# Aim of the exercise:
Except for the pictures, retype the records that follow exactly.

# Records excerpted from a collection:
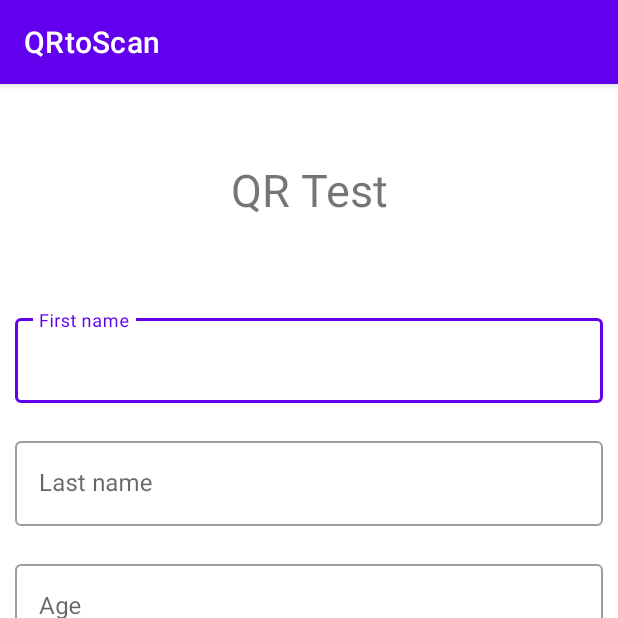
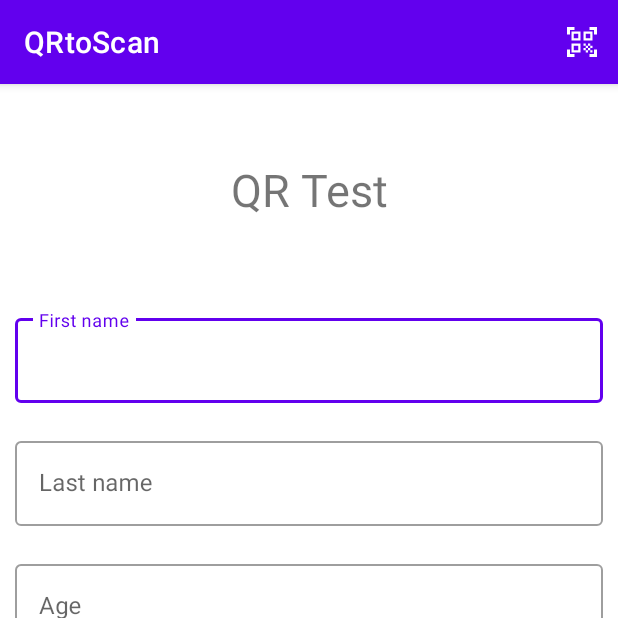
Before and after one commit to OuchattiKhadija/QR_code_demo, an Android app: the screen it shows after launch (MainActivity), on a phone screen of 412 x 824 dp, the top half of it. Run offline under Robolectric (Android 15) with nearby library versions, the phone set to English and light mode, and no system bars.

Commit message:
add scan function

```diff
--- a/app/build.gradle
+++ b/app/build.gradle
@@ -36,4 +36,5 @@ dependencies {
     androidTestImplementation 'androidx.test.ext:junit:1.1.3'
     androidTestImplementation 'androidx.test.espresso:espresso-core:3.4.0'
     implementation 'me.dm7.barcodescanner:zxing:1.9.13'
+    implementation 'com.journeyapps:zxing-android-embedded:3.4.0'
 }
--- /dev/null
+++ b/app/src/main/java/net/maribat/qrtoscan/CaptureAct.java
@@ -0,0 +1,6 @@
+package net.maribat.qrtoscan;
+
+import com.journeyapps.barcodescanner.CaptureActivity;
+
+public class CaptureAct extends CaptureActivity {
+}
--- a/app/src/main/java/net/maribat/qrtoscan/MainActivity.java
+++ b/app/src/main/java/net/maribat/qrtoscan/MainActivity.java
@@ -1,14 +1,19 @@
 package net.maribat.qrtoscan;
 
+import android.content.Intent;
 import android.graphics.Bitmap;
 import android.os.Bundle;
 import android.provider.MediaStore;
+import android.view.Menu;
+import android.view.MenuInflater;
+import android.view.MenuItem;
 import android.view.View;
 import android.widget.Button;
 import android.widget.ImageView;
 import android.widget.LinearLayout;
 import android.widget.Toast;
 
+import androidx.annotation.NonNull;
 import androidx.appcompat.app.AppCompatActivity;
 
 import com.google.android.material.textfield.TextInputEditText;
@@ -96,4 +101,27 @@ public class MainActivity extends AppCompatActivity {
         bitmap.setPixels(pixels, 0, 500, 0, 0, bitMatrixWidth, bitMatrixHeight);
         return bitmap;
     }
+
+
+    @Override
+    public boolean onCreateOptionsMenu(Menu menu) {
+        MenuInflater inflater = getMenuInflater();
+        inflater.inflate(R.menu.menu, menu);
+        return true;
+    }
+
+    @Override
+    public boolean onOptionsItemSelected(@NonNull MenuItem item) {
+        int id = item.getItemId();
+        Intent i;
+        switch (id) {
+            case R.id.go_to_scan:
+                //do something
+                i = new Intent(MainActivity.this, ScanQRCodeActivity.class);
+                startActivity(i);
+                return true;
+            default:
+                return super.onOptionsItemSelected(item);
+        }
+    }
 }
--- /dev/null
+++ b/app/src/main/res/drawable/ic_qr_code_scanner.xml
@@ -0,0 +1,5 @@
+<vector android:height="24dp" android:tint="#FFFFFF"
+    android:viewportHeight="24" android:viewportWidth="24"
+    android:width="24dp" xmlns:android="http://schemas.android.com/apk/res/android">
+    <path android:fillColor="@android:color/white" android:pathData="M9.5,6.5v3h-3v-3H9.5M11,5H5v6h6V5L11,5zM9.5,14.5v3h-3v-3H9.5M11,13H5v6h6V13L11,13zM17.5,6.5v3h-3v-3H17.5M19,5h-6v6h6V5L19,5zM13,13h1.5v1.5H13V13zM14.5,14.5H16V16h-1.5V14.5zM16,13h1.5v1.5H16V13zM13,16h1.5v1.5H13V16zM14.5,17.5H16V19h-1.5V17.5zM16,16h1.5v1.5H16V16zM17.5,14.5H19V16h-1.5V14.5zM17.5,17.5H19V19h-1.5V17.5zM22,7h-2V4h-3V2h5V7zM22,22v-5h-2v3h-3v2H22zM2,22h5v-2H4v-3H2V22zM2,2v5h2V4h3V2H2z"/>
+</vector>
--- /dev/null
+++ b/app/src/main/res/menu/menu.xml
@@ -0,0 +1,8 @@
+<?xml version="1.0" encoding="utf-8"?>
+<menu xmlns:android="http://schemas.android.com/apk/res/android"
+    xmlns:app="http://schemas.android.com/apk/res-auto">
+<item android:id="@+id/go_to_scan" android:title="Scan QRcode"
+    android:icon="@drawable/ic_qr_code_scanner"
+    app:showAsAction="always"
+    />
+</menu>
```
Also changed, not shown: app/src/main/AndroidManifest.xml (+14 -1 lines), app/src/main/java/net/maribat/qrtoscan/ScanQRCodeActivity.java (added, +67 -0 lines), app/src/main/res/layout/activity_scan_qrcode.xml (added, +22 -0 lines), app/src/main/res/drawable/icons_qr_code.png (added).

# Task answer:
Before and after one commit to OuchattiKhadija/QR_code_demo, an Android app: the screen it shows after launch (MainActivity), on a phone screen of 412 x 824 dp, the top half of it. Run offline under Robolectric (Android 15) with nearby library versions, the phone set to English and light mode, and no system bars.

Commit message:
add scan function

```diff
--- a/app/build.gradle
+++ b/app/build.gradle
@@ -36,4 +36,5 @@ dependencies {
     androidTestImplementation 'androidx.test.ext:junit:1.1.3'
     androidTestImplementation 'androidx.test.espresso:espresso-core:3.4.0'
     implementation 'me.dm7.barcodescanner:zxing:1.9.13'
+    implementation 'com.journeyapps:zxing-android-embedded:3.4.0'
 }
--- /dev/null
+++ b/app/src/main/java/net/maribat/qrtoscan/CaptureAct.java
@@ -0,0 +1,6 @@
+package net.maribat.qrtoscan;
+
+import com.journeyapps.barcodescanner.CaptureActivity;
+
+public class CaptureAct extends CaptureActivity {
+}
--- a/app/src/main/java/net/maribat/qrtoscan/MainActivity.java
+++ b/app/src/main/java/net/maribat/qrtoscan/MainActivity.java
@@ -1,14 +1,19 @@
 package net.maribat.qrtoscan;
 
+import android.content.Intent;
 import android.graphics.Bitmap;
 import android.os.Bundle;
 import android.provider.MediaStore;
+import android.view.Menu;
+import android.view.MenuInflater;
+import android.view.MenuItem;
 import android.view.View;
 import android.widget.Button;
 import android.widget.ImageView;
 import android.widget.LinearLayout;
 import android.widget.Toast;
 
+import androidx.annotation.NonNull;
 import androidx.appcompat.app.AppCompatActivity;
 
 import com.google.android.material.textfield.TextInputEditText;
@@ -96,4 +101,27 @@ public class MainActivity extends AppCompatActivity {
         bitmap.setPixels(pixels, 0, 500, 0, 0, bitMatrixWidth, bitMatrixHeight);
         return bitmap;
     }
+
+
+    @Override
+    public boolean onCreateOptionsMenu(Menu menu) {
+        MenuInflater inflater = getMenuInflater();
+        inflater.inflate(R.menu.menu, menu);
+        return true;
+    }
+
+    @Override
+    public boolean onOptionsItemSelected(@NonNull MenuItem item) {
+        int id = item.getItemId();
+        Intent i;
+        switch (id) {
+            case R.id.go_to_scan:
+                //do something
+                i = new Intent(MainActivity.this, ScanQRCodeActivity.class);
+                startActivity(i);
+                return true;
+            default:
+                return super.onOptionsItemSelected(item);
+        }
+    }
 }
--- /dev/null
+++ b/app/src/main/res/drawable/ic_qr_code_scanner.xml
@@ -0,0 +1,5 @@
+<vector android:height="24dp" android:tint="#FFFFFF"
+    android:viewportHeight="24" android:viewportWidth="24"
+    android:width="24dp" xmlns:android="http://schemas.android.com/apk/res/android">
+    <path android:fillColor="@android:color/white" android:pathData="M9.5,6.5v3h-3v-3H9.5M11,5H5v6h6V5L11,5zM9.5,14.5v3h-3v-3H9.5M11,13H5v6h6V13L11,13zM17.5,6.5v3h-3v-3H17.5M19,5h-6v6h6V5L19,5zM13,13h1.5v1.5H13V13zM14.5,14.5H16V16h-1.5V14.5zM16,13h1.5v1.5H16V13zM13,16h1.5v1.5H13V16zM14.5,17.5H16V19h-1.5V17.5zM16,16h1.5v1.5H16V16zM17.5,14.5H19V16h-1.5V14.5zM17.5,17.5H19V19h-1.5V17.5zM22,7h-2V4h-3V2h5V7zM22,22v-5h-2v3h-3v2H22zM2,22h5v-2H4v-3H2V22zM2,2v5h2V4h3V2H2z"/>
+</vector>
--- /dev/null
+++ b/app/src/main/res/menu/menu.xml
@@ -0,0 +1,8 @@
+<?xml version="1.0" encoding="utf-8"?>
+<menu xmlns:android="http://schemas.android.com/apk/res/android"
+    xmlns:app="http://schemas.android.com/apk/res-auto">
+<item android:id="@+id/go_to_scan" android:title="Scan QRcode"
+    android:icon="@drawable/ic_qr_code_scanner"
+    app:showAsAction="always"
+    />
+</menu>
```
Also changed, not shown: app/src/main/AndroidManifest.xml (+14 -1 lines), app/src/main/java/net/maribat/qrtoscan/ScanQRCodeActivity.java (added, +67 -0 lines), app/src/main/res/layout/activity_scan_qrcode.xml (added, +22 -0 lines), app/src/main/res/drawable/icons_qr_code.png (added).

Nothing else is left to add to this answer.